_Task brief_. Among the records below, find each line containing the word "models" and copy it.

_Front-end code edit data_.

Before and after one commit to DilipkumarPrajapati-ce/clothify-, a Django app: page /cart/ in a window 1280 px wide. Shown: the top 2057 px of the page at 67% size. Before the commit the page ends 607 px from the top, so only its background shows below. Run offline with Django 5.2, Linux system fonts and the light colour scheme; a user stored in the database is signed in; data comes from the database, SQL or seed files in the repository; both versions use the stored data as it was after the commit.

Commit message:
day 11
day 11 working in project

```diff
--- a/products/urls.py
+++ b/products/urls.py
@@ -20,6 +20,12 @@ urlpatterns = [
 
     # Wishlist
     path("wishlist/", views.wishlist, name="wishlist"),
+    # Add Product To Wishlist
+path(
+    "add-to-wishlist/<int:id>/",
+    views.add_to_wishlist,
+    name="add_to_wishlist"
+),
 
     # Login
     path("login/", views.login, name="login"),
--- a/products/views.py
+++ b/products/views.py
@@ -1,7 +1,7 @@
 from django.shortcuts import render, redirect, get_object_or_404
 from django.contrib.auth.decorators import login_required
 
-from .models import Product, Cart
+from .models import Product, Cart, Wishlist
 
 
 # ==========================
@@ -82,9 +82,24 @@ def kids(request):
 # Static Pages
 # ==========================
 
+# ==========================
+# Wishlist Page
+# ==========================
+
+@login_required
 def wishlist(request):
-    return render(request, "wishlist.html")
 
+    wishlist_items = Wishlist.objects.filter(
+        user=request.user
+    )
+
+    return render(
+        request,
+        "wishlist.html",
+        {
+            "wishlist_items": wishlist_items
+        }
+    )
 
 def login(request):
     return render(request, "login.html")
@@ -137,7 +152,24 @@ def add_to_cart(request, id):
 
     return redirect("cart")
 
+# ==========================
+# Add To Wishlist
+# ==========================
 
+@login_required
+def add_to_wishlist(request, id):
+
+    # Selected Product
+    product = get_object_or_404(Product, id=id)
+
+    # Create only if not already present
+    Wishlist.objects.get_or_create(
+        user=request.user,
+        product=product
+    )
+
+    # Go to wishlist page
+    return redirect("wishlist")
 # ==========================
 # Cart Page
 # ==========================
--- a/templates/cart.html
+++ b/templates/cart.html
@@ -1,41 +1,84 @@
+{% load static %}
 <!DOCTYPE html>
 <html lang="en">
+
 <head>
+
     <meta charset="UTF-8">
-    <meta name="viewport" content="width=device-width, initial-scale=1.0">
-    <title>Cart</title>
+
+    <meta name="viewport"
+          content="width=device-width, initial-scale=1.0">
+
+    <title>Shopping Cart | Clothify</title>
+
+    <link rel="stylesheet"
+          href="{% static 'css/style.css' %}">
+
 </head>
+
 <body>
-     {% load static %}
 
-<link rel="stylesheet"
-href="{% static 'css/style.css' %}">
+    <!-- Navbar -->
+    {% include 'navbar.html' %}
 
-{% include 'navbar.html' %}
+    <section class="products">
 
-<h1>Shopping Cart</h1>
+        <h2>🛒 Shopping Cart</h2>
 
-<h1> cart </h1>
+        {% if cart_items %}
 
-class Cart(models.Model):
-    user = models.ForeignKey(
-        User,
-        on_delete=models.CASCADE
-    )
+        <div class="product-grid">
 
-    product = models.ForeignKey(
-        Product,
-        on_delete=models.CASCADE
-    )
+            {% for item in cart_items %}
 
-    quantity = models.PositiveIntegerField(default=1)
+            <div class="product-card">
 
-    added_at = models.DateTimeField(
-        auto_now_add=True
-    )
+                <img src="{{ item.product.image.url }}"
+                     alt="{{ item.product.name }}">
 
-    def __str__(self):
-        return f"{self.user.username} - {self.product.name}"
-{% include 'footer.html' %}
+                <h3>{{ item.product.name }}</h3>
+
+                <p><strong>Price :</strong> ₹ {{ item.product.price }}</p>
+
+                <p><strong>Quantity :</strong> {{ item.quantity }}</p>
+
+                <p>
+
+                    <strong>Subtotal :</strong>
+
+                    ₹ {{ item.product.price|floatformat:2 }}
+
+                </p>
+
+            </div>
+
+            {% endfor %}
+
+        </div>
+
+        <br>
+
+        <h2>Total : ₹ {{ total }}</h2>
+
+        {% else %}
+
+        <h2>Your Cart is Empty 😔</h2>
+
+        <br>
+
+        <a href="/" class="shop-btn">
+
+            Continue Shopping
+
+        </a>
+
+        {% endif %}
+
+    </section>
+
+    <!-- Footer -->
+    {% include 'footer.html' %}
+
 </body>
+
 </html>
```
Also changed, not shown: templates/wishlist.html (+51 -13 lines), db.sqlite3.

_Solution_.
-from .models import Product, Cart
+from .models import Product, Cart, Wishlist
-class Cart(models.Model):
-    user = models.ForeignKey(
-        on_delete=models.CASCADE
-    product = models.ForeignKey(
-        on_delete=models.CASCADE
-    quantity = models.PositiveIntegerField(default=1)
-    added_at = models.DateTimeField(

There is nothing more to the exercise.